"I often recommend Benefiber, a plant-based prebiotic fiber, to patients who may not be getting the recommended 21 to 38 grams of fiber in their daily diet, especially since it's clear and taste-free,* making it simple to toss in your coffee, a smoothie or any recipe!"

Over half of Americans are feeling anxious about resuming their pre-pandemic routines.That's according to a new study of 2,000 Americans, which found that 46% worry about risking their health or the health of a loved one, while four in 10 are unsure of how comfortable they'll feel in public.

In the past year, 46% have struggled to balance work-life with more than half (52%) of Americans working longer hours and four in 10 sitting more than six hours a day.

With 45% finding it challenging to find time for self-care, it's no surprise people admit their physical health (53%) and mental health (48%) have declined.Conducted by OnePoll on behalf of Benefiber, the survey examined people's attitudes about rebalancing wellness routines during the next readjustment period, while taking a closer look at the potential impact of these changes on overall wellness and gut health.

Although two in three Americans (67%) believe they have been able to eat healthier within the past year, 35% percent worry they'll make unhealthy choices while eating out when resuming pre-pandemic routines and three in 10 are concerned they'll exercise less once they go back to work or start leaving their home more.

Some Americans are feeling more positive about the future, with 37% expecting to travel more over the next six months and nearly half (47%) excited to see family and friends.While seven in 10 (71%) believe a balanced and healthy gut can help maintain general health and well-being, nearly half (49%) are not proactive in managing their digestive health.

Additionally, 57% don't believe or are unsure if they consume the recommended amount of fiber per day.

This could be why more than half of Americans (52%) have experienced an increase in digestive problems in the past year.

Two-thirds said they've begun using health supplements.

When asked which supplements they used in overall wellness routines, data revealed that fewer than two in 10 Americans have incorporated prebiotic fiber into their wellness routines.

Even though six in 10 believe adding a prebiotic can help contribute to overall gut health.

Additionally, one in five admitted to not understanding the benefits resulting from incorporating a prebiotic fiber into their diet, with eight in 10 revealing added stress is causing an increase in their digestive problems.

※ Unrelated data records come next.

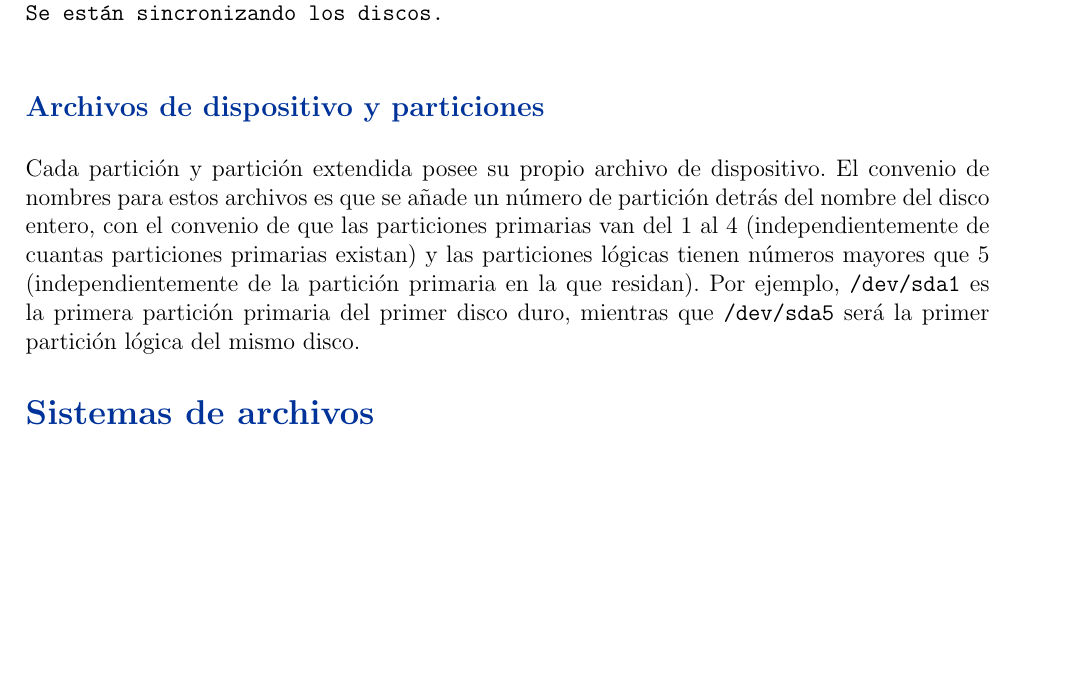
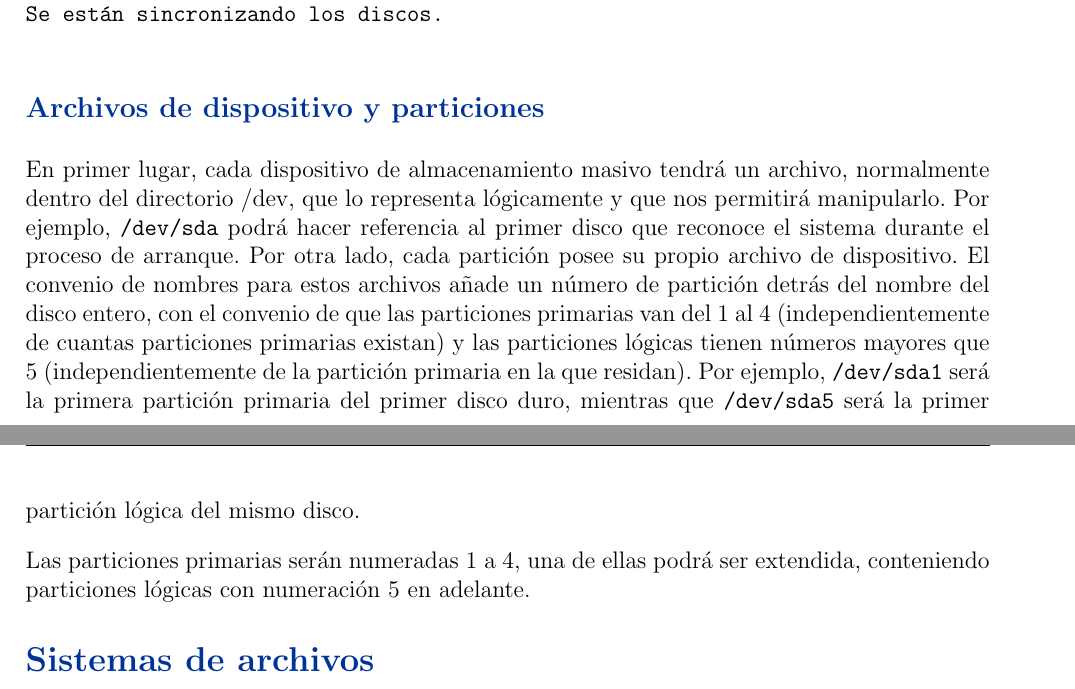
Before and after one commit to niniadcobre/adminsis, a LaTeX document (apunte-sistemas-archivo.tex): part of page 5 of 14 before the commit and two parts of pages 5 and 6 of 14 after it, the two joined at a grey line, cut so that both start at the same text, the shorter picture padded with empty space. Compiled offline with pdfLaTeX.

Commit message:
sistarch

```diff
--- a/apunte-sistemas-archivo.tex
+++ b/apunte-sistemas-archivo.tex
@@ -289,16 +299,23 @@ Se están sincronizando los discos.\\
 
 \subsection*{Archivos de dispositivo y particiones}
 
-Cada partición y partición extendida posee su propio archivo de
-dispositivo. El convenio de nombres para estos archivos es que se añade
-un número de partición detrás del nombre del disco entero, con el
+En primer lugar, cada dispositivo de almacenamiento masivo tendrá un archivo,
+normalmente dentro del directorio /dev, que lo representa lógicamente y que
+nos permitirá manipularlo. Por ejemplo, {\tt /dev/sda} podrá hacer referencia
+al primer disco que reconoce el sistema durante el proceso de arranque.
+Por otra lado, cada partición posee su propio archivo de dispositivo. El
+convenio de nombres para estos archivos
+añade un número de partición detrás del nombre del disco entero, con el
 convenio de que las particiones primarias van del 1 al 4
 (independientemente de cuantas particiones primarias existan) y las
 particiones lógicas tienen números mayores que 5
 (independientemente de la partición primaria en la que residan). Por
-ejemplo, \texttt{/dev/sda1} es la primera partición primaria del primer
+ejemplo, \texttt{/dev/sda1} será la primera partición primaria del primer
 disco duro, mientras que \texttt{/dev/sda5} será la primer partición
 lógica del mismo disco.
+
+Las particiones primarias serán numeradas 1 a 4, una de ellas podrá ser
+extendida, conteniendo particiones lógicas con numeración 5 en adelante.
 
 \section*{Sistemas de archivos}
 
```
Also changed, not shown: apunte-sistemas-archivo.tex (20 more changed lines).
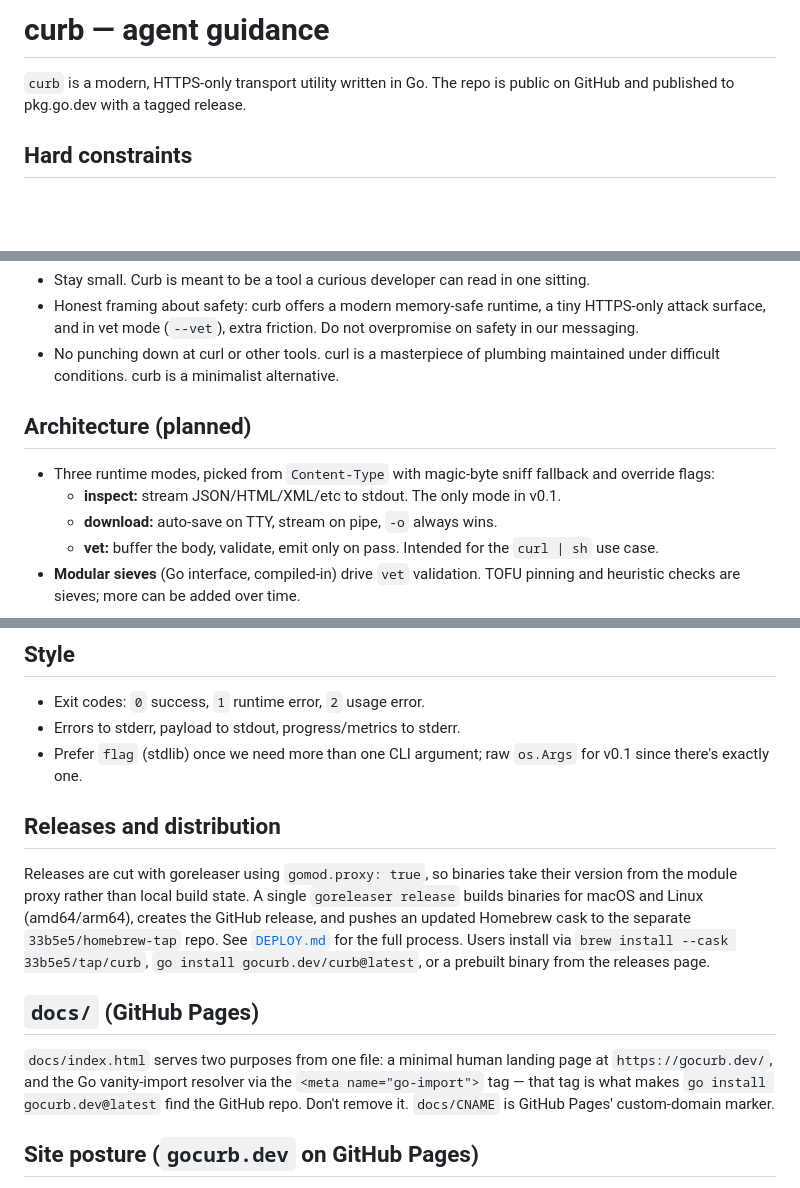
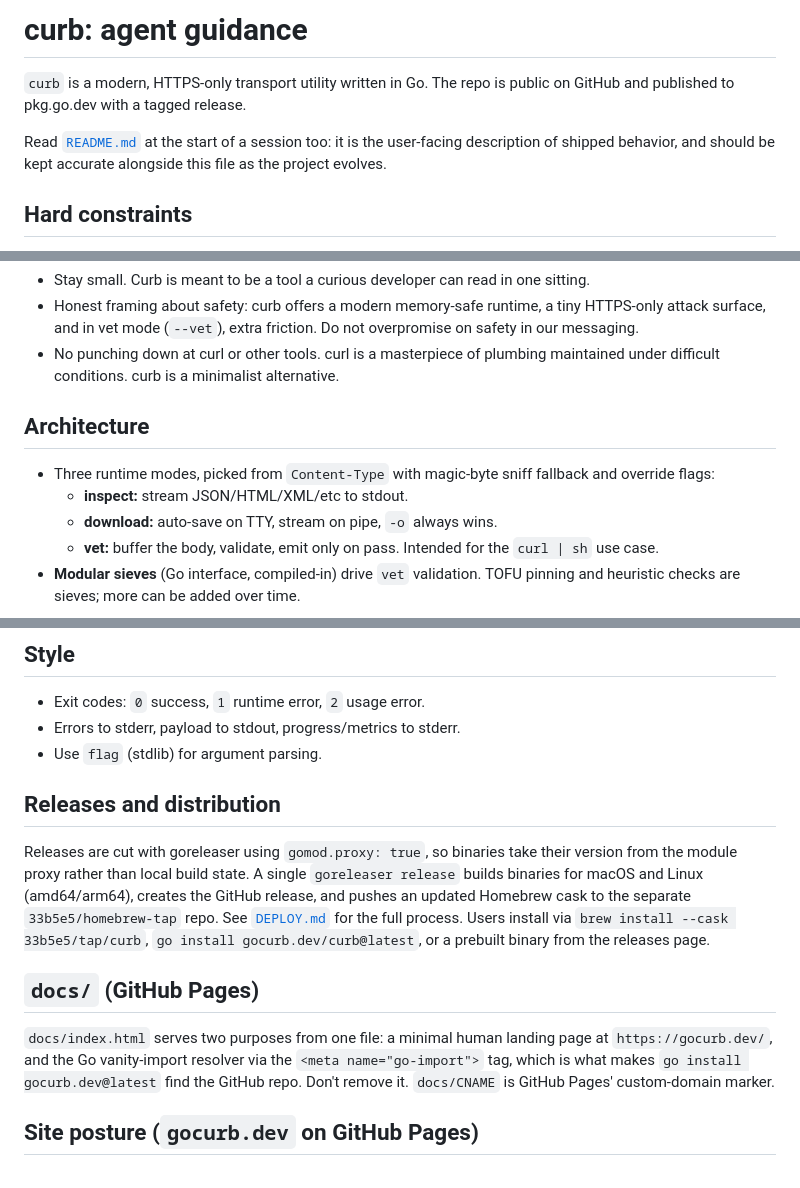
Before and after one commit to 33b5e5/curb, a Markdown page: AGENTS.md, 3 parts joined by grey strips. Rendered like a GitHub page; blank space fills up the shorter version.

Commit message:
update markdown

```diff
--- a/AGENTS.md
+++ b/AGENTS.md
@@ -1,7 +1,10 @@
-# curb — agent guidance
+# curb: agent guidance
 
 `curb` is a modern, HTTPS-only transport utility written in Go. The repo is public on GitHub and published to pkg.go.dev
 with a tagged release.
+
+Read [`README.md`](README.md) at the start of a session too: it is the user-facing description of shipped behavior, and
+should be kept accurate alongside this file as the project evolves.
 
 ## Hard constraints
 
@@ -18,10 +21,10 @@ with a tagged release.
 - No punching down at curl or other tools. curl is a masterpiece of plumbing maintained under difficult conditions. curb
   is a minimalist alternative.
 
-## Architecture (planned)
+## Architecture
 
 - Three runtime modes, picked from `Content-Type` with magic-byte sniff fallback and override flags:
-  - **inspect:** stream JSON/HTML/XML/etc to stdout. The only mode in v0.1.
+  - **inspect:** stream JSON/HTML/XML/etc to stdout.
   - **download:** auto-save on TTY, stream on pipe, `-o` always wins.
   - **vet:** buffer the body, validate, emit only on pass. Intended for the `curl | sh` use case.
 - **Modular sieves** (Go interface, compiled-in) drive `vet` validation. TOFU pinning and heuristic checks are sieves;
@@ -45,7 +48,7 @@ to its motivation.
 
 - Exit codes: `0` success, `1` runtime error, `2` usage error.
 - Errors to stderr, payload to stdout, progress/metrics to stderr.
-- Prefer `flag` (stdlib) once we need more than one CLI argument; raw `os.Args` for v0.1 since there's exactly one.
+- Use `flag` (stdlib) for argument parsing.
 
 ## Releases and distribution
 
@@ -58,7 +61,7 @@ GitHub release, and pushes an updated Homebrew cask to the separate `33b5e5/home
 ## `docs/` (GitHub Pages)
 
 `docs/index.html` serves two purposes from one file: a minimal human landing page at `https://gocurb.dev/`, and the Go
-vanity-import resolver via the `<meta name="go-import">` tag — that tag is what makes `go install gocurb.dev@latest`
+vanity-import resolver via the `<meta name="go-import">` tag, which is what makes `go install gocurb.dev@latest`
 find the GitHub repo. Don't remove it. `docs/CNAME` is GitHub Pages' custom-domain marker.
 
 ## Site posture (`gocurb.dev` on GitHub Pages)
```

In fact, nearly 60% of Americans reported they are more familiar with probiotics than prebiotics, with a third of Americans believing prebiotics are the same as probiotics."As people readjust to their normal routines, it can take some time for their gut to catch up," Emma Venditti, Brand Manager for Benefiber explained.

"Increased stress along with activities such as traveling and dining out after a prolonged absence disrupt the gut's comfort as much as your own."The past year has given people food for thought when it comes to their overall wellness — three in five say they've become more proactive about their immune health."Improving your daily habits by eating fiber-rich foods such as whole grains (as well as consuming less alcohol) can contribute to a healthier gut since fiber helps maintain a diverse community of microorganisms in your gut by feeding the good bacteria (probiotics)," said Keri Glassman, Celebrity Registered Dietitian Nutritionist and founder of Nutritious Life.

"I often recommend Benefiber, a plant-based prebiotic fiber, to patients who may not be getting the recommended 21 to 38 grams of fiber in their daily diet, especially since it's clear and taste-free,* making it simple to toss in your coffee, a smoothie or any recipe!"

Advertisement

Related news coverage

Explore

More coverage